*** Records to process Section Begins ***

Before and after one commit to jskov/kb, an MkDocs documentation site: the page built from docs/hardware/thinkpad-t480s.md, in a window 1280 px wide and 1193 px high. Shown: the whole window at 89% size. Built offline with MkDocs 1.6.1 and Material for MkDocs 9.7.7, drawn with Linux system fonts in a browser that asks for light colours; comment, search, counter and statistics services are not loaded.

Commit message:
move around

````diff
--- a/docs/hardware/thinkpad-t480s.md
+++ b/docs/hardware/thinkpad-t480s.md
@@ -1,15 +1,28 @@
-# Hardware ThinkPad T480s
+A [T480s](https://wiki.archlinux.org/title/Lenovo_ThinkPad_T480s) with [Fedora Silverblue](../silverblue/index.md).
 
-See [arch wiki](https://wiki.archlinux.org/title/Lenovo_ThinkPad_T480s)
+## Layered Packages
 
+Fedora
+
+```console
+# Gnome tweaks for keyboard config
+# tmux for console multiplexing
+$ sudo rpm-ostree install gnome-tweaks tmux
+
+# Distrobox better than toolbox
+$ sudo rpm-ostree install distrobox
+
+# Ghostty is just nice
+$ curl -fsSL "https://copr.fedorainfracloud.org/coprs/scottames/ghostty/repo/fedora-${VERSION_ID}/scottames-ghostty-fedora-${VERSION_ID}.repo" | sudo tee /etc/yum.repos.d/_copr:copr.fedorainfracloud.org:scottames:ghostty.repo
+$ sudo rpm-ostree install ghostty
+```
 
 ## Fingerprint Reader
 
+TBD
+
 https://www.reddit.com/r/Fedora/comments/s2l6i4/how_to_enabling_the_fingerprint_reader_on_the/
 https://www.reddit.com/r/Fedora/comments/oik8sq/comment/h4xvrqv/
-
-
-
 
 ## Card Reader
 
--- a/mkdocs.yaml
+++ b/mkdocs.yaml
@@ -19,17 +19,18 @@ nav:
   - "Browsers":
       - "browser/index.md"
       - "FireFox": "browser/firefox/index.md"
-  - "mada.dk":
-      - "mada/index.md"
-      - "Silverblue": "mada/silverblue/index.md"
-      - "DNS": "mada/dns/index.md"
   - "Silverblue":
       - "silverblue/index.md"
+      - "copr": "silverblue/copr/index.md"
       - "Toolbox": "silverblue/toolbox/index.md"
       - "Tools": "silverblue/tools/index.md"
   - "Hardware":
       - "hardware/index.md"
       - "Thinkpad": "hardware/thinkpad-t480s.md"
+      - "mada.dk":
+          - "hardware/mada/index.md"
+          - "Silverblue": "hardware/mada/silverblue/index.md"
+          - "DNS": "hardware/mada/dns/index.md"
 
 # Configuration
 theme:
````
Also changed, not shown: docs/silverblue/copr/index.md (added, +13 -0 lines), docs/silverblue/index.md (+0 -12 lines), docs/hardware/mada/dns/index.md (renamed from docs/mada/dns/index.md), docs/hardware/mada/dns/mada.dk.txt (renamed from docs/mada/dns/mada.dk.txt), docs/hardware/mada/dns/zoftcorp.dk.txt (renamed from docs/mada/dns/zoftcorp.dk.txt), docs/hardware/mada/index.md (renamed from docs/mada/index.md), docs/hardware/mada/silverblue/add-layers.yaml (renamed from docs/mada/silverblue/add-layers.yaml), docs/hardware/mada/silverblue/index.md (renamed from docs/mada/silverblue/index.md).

*** Records to process Section Ends ***

**Task item**
Scanning the data above, count the lines in which the string "ostree" occurs and state only the count.

**Task result**
3